Thinking about who I was as a person at that age (outgoing and social, sure, but definitely still closeted and very ashamed of some of my less-than-masculine interests), it was inspiring to see the way an event like this allowed these children to feel completely free—and, perhaps more importantly, safe. Building a space for these young people to embrace any and everything about themselves with no reservations—even if only for two days—is a huge, very important feat, and it elates me to think about how this powerful weekend could help them moving forward.
10-year-old Desmond Is Amazing, one of the young children in attendance
Over the course of the weekend, I never saw RuPaul himself. His fleeting appearances were a running gag at the event, with many staff and guests joking about the supposed "rare sightings" as if the drag legend was a literal unicorn instead of one of the most recognizable faces in show business. But what mattered about DragCon was less Ru's physical presence and, more, his aura, which was felt in every nook and cranny.

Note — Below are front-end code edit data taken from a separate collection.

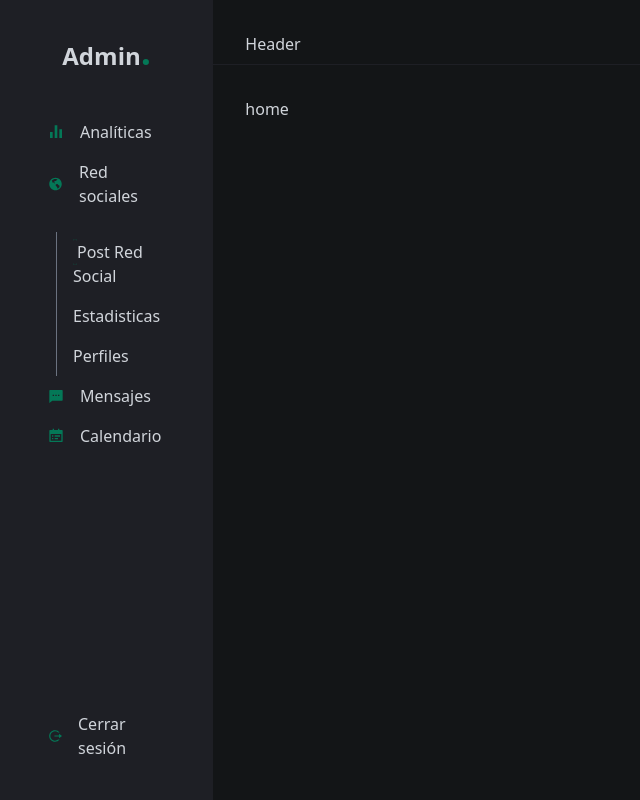
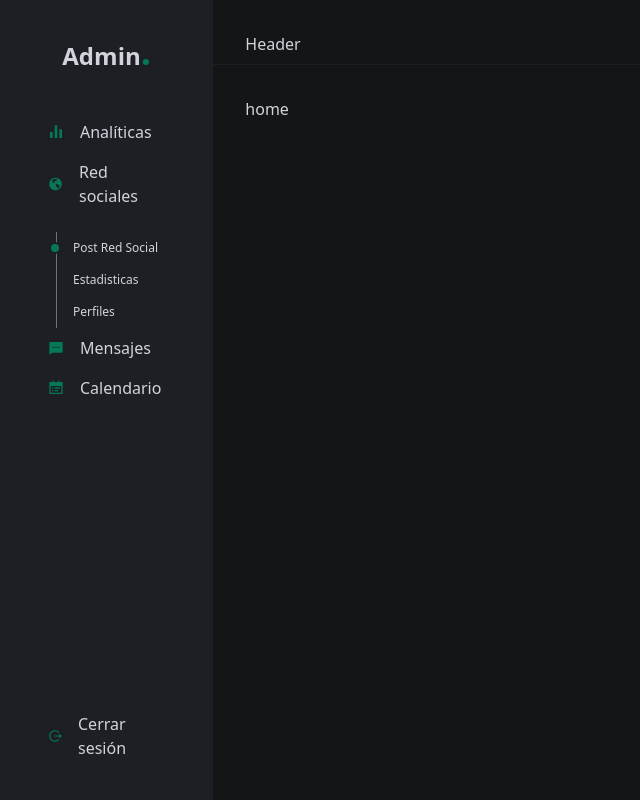
Before and after one commit to rolandoarellano69/Dashboard-T1, a React (Vite) app: page / in a window 1280 px wide. Shown: the whole page, without its empty margins (0-640 px from the left). Built offline with nearby package versions, Linux system fonts and the light colour scheme.

Commit message:
Resolve error sidebar v1

```diff
--- a/src/components/Sidebars.jsx
+++ b/src/components/Sidebars.jsx
@@ -9,16 +9,18 @@ const Sidebars = () => {
       <div>
         <h1 className='text-center text-2xl font-bold mb-10 text-gray-300'>Admin<span className='text-primary text-4xl'>.</span>
         </h1>
-        <ul className='text-mb'>
+
+        <ul>
           <li>
             <Link to="/admin/users " className=' flex items-center gap-4 py-2 px-4 rounded-lg hover:bg-secondary-900 transition-colors'><RiBarChartFill className='text-primary' />Analíticas</Link>
           </li>
-
           <li>
             <Link to="/admin/users " className=' flex items-center gap-4 py-2 px-4 rounded-lg hover:bg-secondary-900 transition-colors'><RiEarthFill className='text-primary' />Red sociales</Link>
-            <ul className='mt-4 '>
+
+            {/* submenu           */}
+            <ul className='mt-4 text-xs'>
               <li>
-                <Link to="/" className='py-2 px-4 border-l border-gray-500 ml-6 block relative before:w-3 before:h-3 before:aboslute before:bg-primary before:rounded-full before:-left-2 before:top-1/2 before:-translate-y-1/2 before:border-2 before:border-secondary-100'>Post Red Social</Link>
+                <Link to="/" className='py-2 px-4 border-l border-gray-500 ml-6 block relative before:w-3 before:h-3 before:absolute before:bg-primary before:rounded-full before:-left-2 before:top-1/2 before:-translate-y-1/2 before:border-2 before:border-secondary-100'>Post Red Social</Link>
               </li>
               <li>
                 <Link to="/" className='py-2 px-4 border-l border-gray-500 ml-6 block  '>Estadisticas</Link>
@@ -27,8 +29,11 @@ const Sidebars = () => {
                 <Link to="/" className='py-2 px-4 border-l border-gray-500 ml-6 block'>Perfiles</Link>
               </li>
             </ul>
+
           </li>
 
+
+          {/* submenu */}
           <li>
             <Link to="/admin/users " className=' flex items-center gap-4 py-2 px-4 rounded-lg hover:bg-secondary-900 transition-colors'><RiMessage2Fill className='text-primary' />Mensajes</Link>
           </li>
@@ -42,7 +47,7 @@ const Sidebars = () => {
       <nav className=' text-mb '>
         <Link to="/admin/users " className=' flex items-center gap-4 py-2 px-4 rounded-lg hover:bg-secondary-900 transition-colors'><RiLogoutCircleRLine className='text-primary' />Cerrar sesión</Link>
       </nav>
-    </div>
+    </div >
   )
 }
 
```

If you walked down any of those cleverly named aisles to the end, you would most likely end up in a carpeted area that doubled as a retrospective of some of RuPaul's most iconic looks on Drag Race. Stretched across the back wall and, though entry into the space was open to everyone, roped off with red velour stanchions, the area displayed a few key pieces from Ru's otherworldly wardrobe, including his polka-dotted pink suit, as well as the gorgeous painted Zaldy gown he wore in this season's episode with Kesha.
A retrospective of some of RuPaul's most iconic looks from the series
As I walked around this little museum of sorts, I tried to place each look—doing my best to remember when Ru wore it, and how she looked. It was hard (I think I managed to place maybe six or seven of the at least ten that were there), but I realized something as I did it. RuPaul's legacy transcends any singular element about his being—it's much more than his style, or even the charisma, uniqueness, nerve, and talent from which he's built an empire. The truth is, when all is said and done, we love RuPaul not as much for what he has done for himself, but for what he has done and continues to do for everyone else.
Even without RuPaul, DragCon—just like Drag Race itself—is carrying on that legacy.
There's really only one thing to say: Long live DragCon!